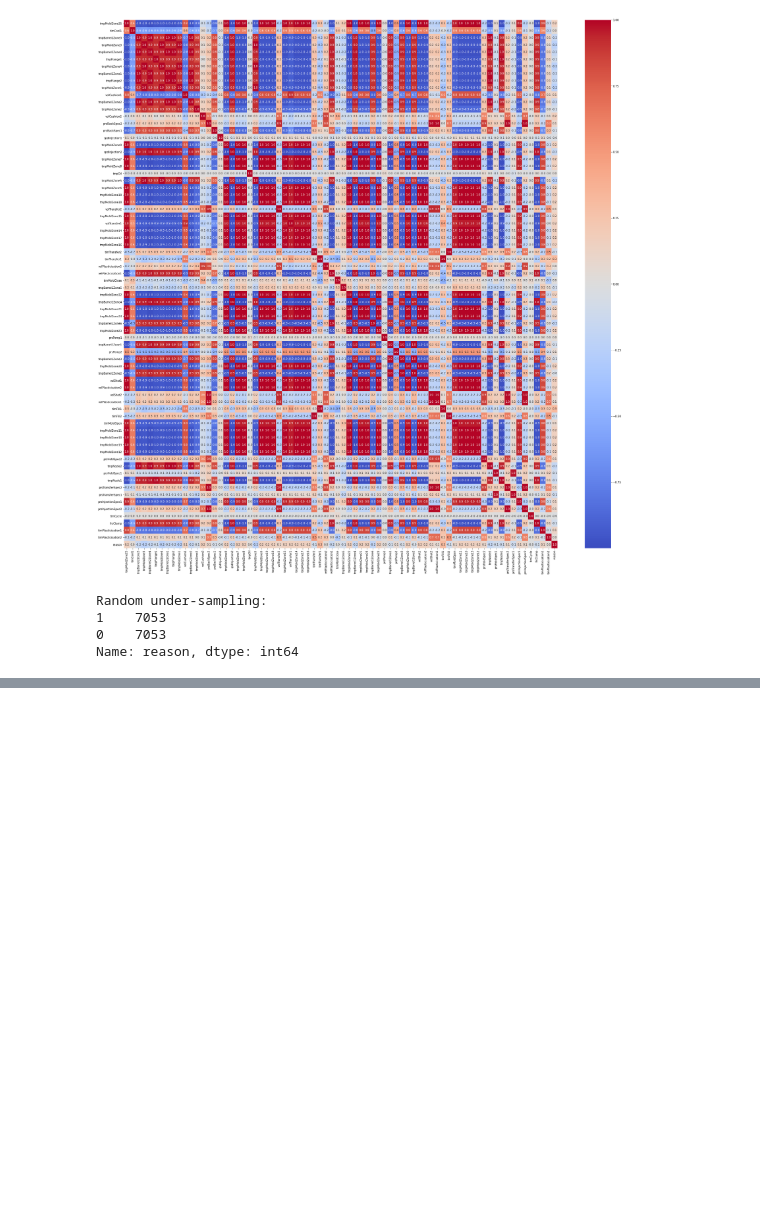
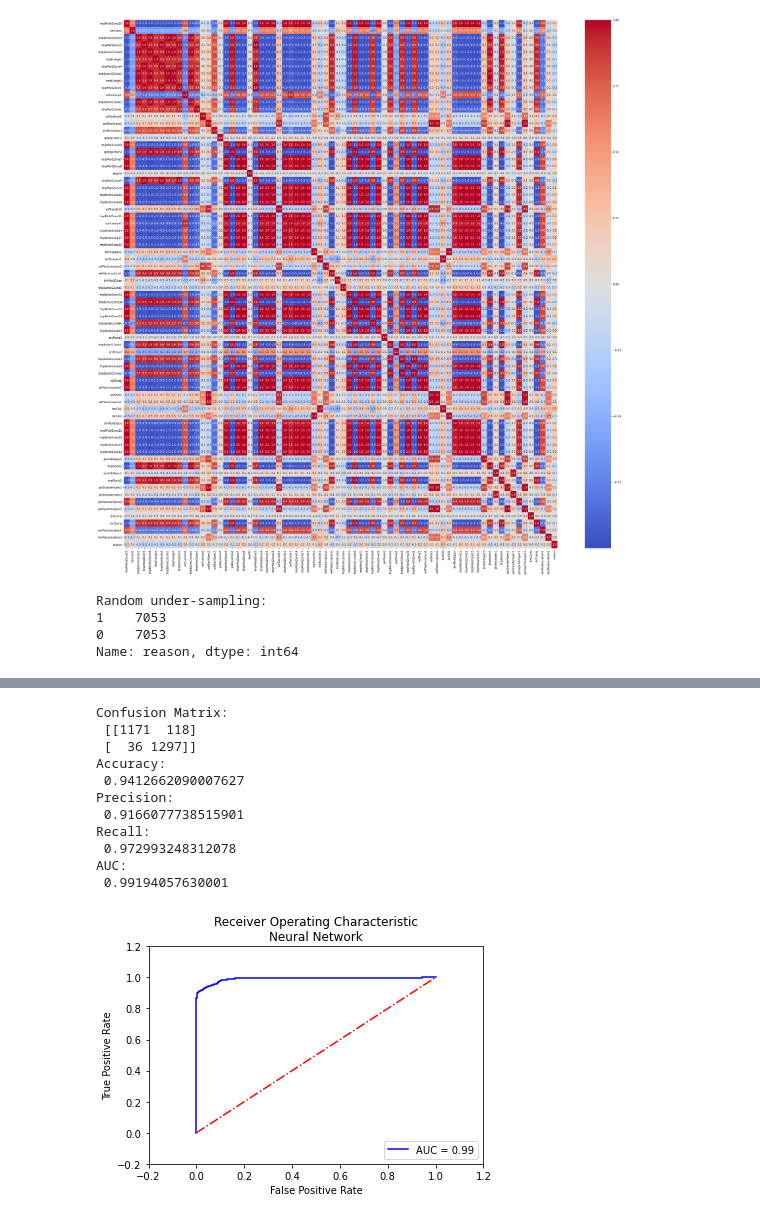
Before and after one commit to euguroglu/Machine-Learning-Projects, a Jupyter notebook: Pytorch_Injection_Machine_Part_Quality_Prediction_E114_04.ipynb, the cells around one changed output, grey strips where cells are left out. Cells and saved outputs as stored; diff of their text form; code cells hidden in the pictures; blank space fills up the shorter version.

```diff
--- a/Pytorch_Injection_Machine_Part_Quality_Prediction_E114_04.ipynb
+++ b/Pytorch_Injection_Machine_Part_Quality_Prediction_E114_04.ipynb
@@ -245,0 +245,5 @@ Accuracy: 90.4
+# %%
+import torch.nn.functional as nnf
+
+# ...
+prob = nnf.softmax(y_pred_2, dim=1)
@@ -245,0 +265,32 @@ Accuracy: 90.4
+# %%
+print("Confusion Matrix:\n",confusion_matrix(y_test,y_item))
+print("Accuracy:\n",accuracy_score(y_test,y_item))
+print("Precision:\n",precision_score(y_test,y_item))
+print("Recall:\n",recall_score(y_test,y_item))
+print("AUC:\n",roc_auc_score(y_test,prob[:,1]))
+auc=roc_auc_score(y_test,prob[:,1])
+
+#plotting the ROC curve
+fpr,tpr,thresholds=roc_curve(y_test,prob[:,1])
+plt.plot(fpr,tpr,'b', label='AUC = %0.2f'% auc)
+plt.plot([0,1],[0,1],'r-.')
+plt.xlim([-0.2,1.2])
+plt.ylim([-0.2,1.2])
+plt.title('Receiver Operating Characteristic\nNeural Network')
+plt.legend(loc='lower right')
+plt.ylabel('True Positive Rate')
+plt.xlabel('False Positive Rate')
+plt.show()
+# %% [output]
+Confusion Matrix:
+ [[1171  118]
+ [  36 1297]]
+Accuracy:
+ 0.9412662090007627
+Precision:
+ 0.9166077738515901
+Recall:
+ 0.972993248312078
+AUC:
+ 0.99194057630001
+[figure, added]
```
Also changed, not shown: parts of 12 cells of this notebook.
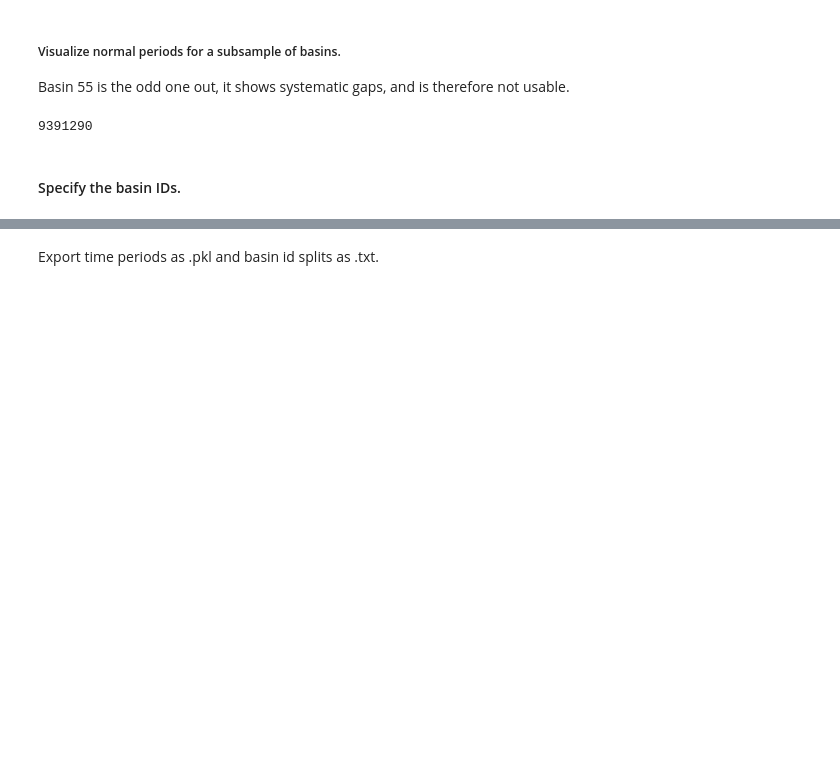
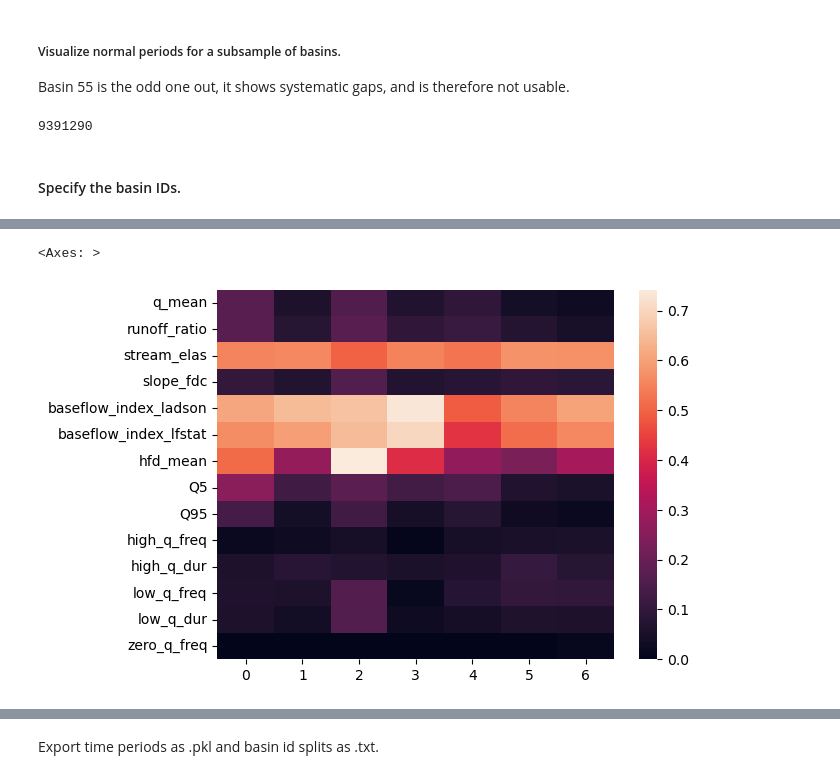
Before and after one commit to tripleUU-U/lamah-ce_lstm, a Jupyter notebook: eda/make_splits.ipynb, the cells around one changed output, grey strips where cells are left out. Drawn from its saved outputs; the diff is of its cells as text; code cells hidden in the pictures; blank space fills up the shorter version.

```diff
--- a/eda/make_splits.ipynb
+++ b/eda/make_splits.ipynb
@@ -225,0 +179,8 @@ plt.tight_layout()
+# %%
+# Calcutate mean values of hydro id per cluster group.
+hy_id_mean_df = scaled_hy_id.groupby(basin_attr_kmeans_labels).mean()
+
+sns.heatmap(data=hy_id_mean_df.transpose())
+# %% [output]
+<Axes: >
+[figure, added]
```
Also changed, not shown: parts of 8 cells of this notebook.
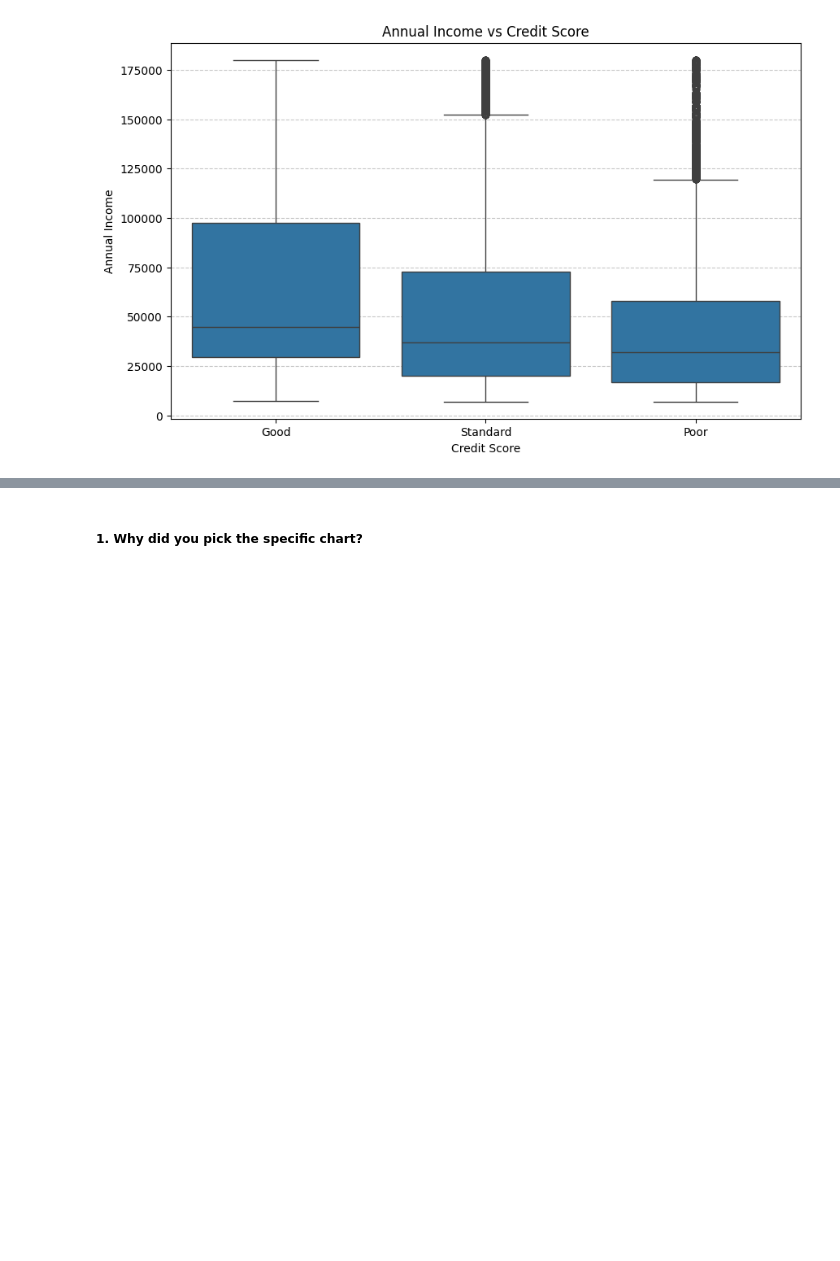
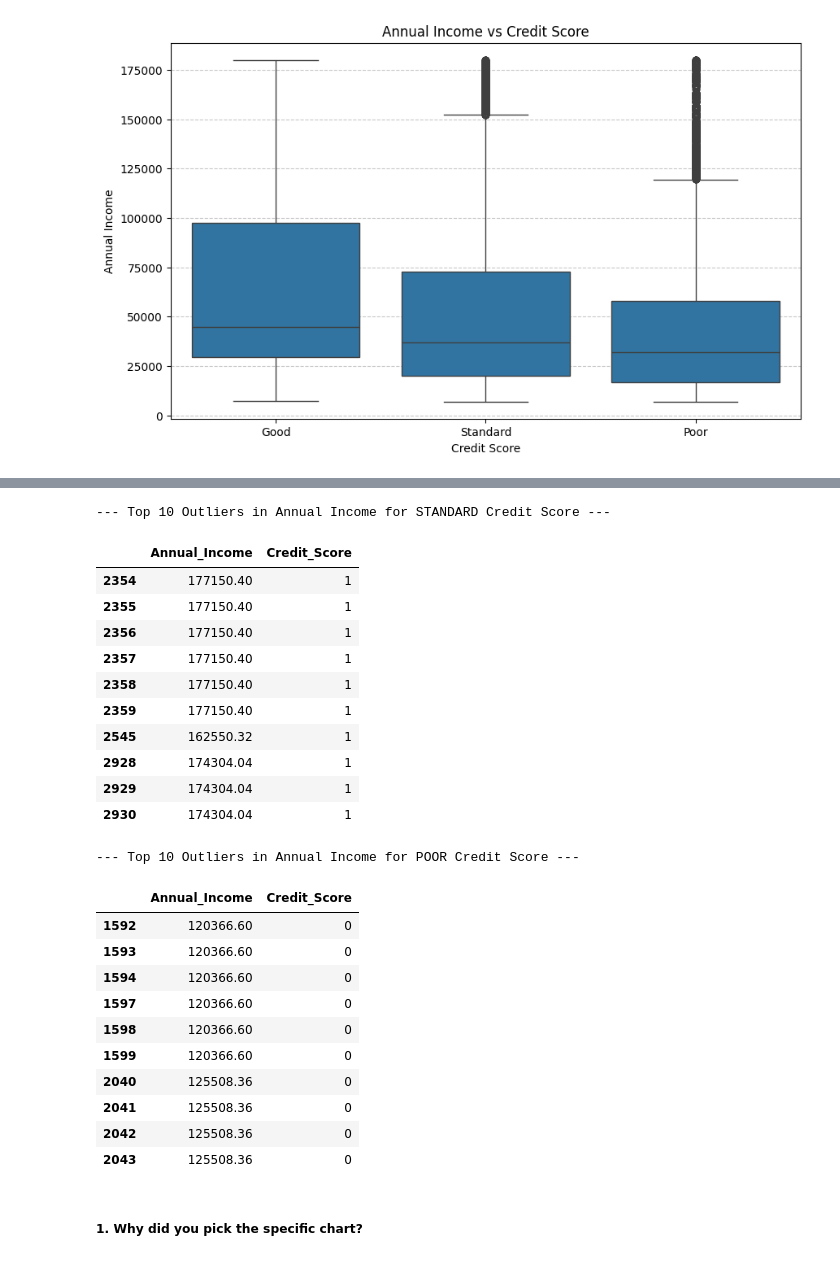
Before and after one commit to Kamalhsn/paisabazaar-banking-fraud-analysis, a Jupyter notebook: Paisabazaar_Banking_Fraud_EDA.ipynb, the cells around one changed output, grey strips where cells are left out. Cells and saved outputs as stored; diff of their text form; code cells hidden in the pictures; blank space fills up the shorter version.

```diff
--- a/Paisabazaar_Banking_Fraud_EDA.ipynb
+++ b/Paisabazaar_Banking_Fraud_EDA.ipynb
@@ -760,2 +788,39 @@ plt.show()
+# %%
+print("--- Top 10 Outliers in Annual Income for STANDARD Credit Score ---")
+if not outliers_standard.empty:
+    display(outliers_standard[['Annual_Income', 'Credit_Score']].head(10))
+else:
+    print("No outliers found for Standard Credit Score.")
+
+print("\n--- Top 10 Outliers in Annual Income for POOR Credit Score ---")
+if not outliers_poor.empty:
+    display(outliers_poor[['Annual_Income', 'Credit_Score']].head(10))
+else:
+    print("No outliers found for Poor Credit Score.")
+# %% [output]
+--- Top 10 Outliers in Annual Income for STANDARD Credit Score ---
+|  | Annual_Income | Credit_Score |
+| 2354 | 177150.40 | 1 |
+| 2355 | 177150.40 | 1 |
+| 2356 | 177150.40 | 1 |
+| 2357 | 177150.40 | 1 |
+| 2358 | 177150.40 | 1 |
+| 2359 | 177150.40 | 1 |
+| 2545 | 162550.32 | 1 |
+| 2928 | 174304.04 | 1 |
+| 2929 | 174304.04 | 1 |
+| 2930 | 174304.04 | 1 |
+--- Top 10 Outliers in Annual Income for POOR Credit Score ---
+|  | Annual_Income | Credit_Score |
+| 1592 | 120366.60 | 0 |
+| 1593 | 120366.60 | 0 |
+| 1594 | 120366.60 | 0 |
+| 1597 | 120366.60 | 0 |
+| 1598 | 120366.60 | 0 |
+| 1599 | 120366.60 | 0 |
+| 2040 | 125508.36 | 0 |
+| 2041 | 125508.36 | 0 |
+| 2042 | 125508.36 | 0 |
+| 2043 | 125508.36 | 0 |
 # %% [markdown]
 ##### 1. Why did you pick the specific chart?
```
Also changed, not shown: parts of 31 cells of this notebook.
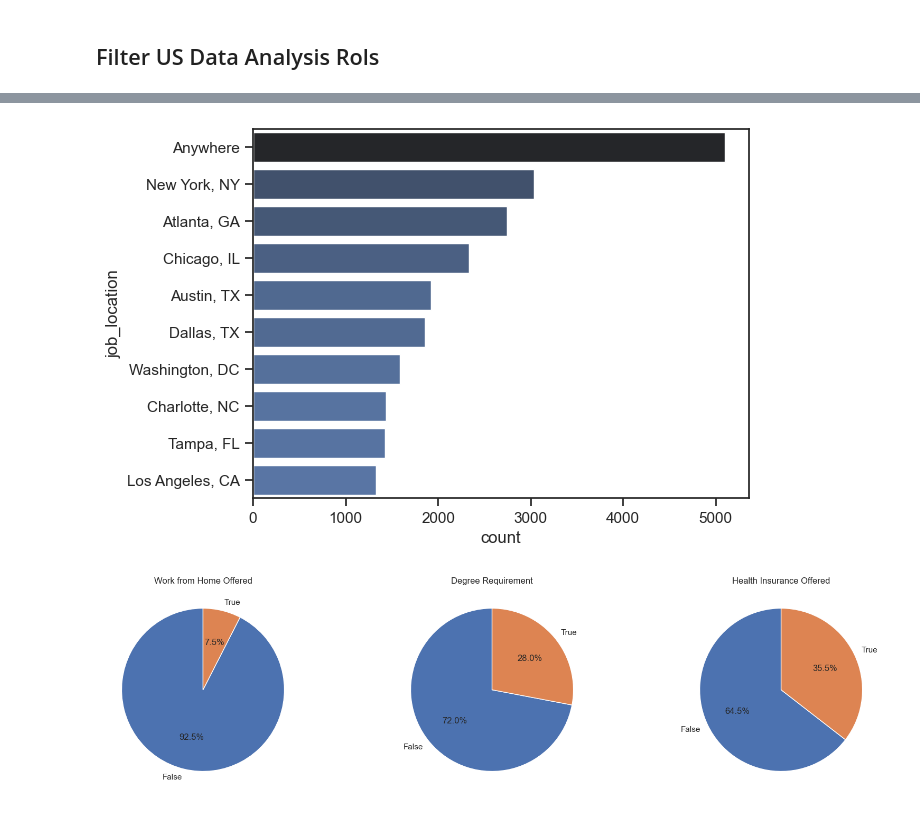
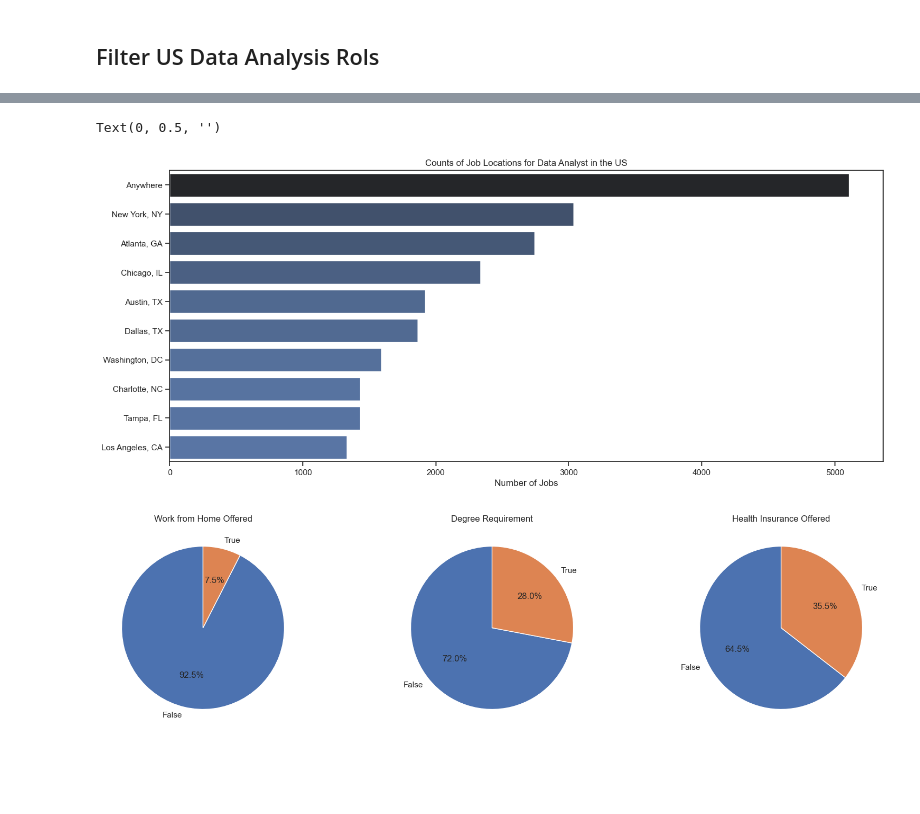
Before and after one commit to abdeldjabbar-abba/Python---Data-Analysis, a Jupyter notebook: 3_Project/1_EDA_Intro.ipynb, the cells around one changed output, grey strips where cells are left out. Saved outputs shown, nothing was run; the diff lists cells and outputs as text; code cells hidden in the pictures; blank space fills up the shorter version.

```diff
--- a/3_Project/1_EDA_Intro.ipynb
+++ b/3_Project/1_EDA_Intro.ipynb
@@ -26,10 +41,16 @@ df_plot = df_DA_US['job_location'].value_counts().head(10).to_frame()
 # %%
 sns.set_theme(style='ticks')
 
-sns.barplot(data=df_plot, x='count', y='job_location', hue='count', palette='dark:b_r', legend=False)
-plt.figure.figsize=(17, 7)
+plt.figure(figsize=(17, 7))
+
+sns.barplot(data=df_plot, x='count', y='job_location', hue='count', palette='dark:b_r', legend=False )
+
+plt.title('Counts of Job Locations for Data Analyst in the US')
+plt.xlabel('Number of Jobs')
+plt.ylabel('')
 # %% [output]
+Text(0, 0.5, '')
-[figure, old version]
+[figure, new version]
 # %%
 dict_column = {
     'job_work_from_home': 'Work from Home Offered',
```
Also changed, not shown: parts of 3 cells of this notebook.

• • • • • • •

Task objective – Wherever the string "figure" occurs in the records, copy the line it is in.

Output of the task –
+[figure, added]
+[figure, added]
-plt.figure.figsize=(17, 7)
+plt.figure(figsize=(17, 7))
-[figure, old version]
+[figure, new version]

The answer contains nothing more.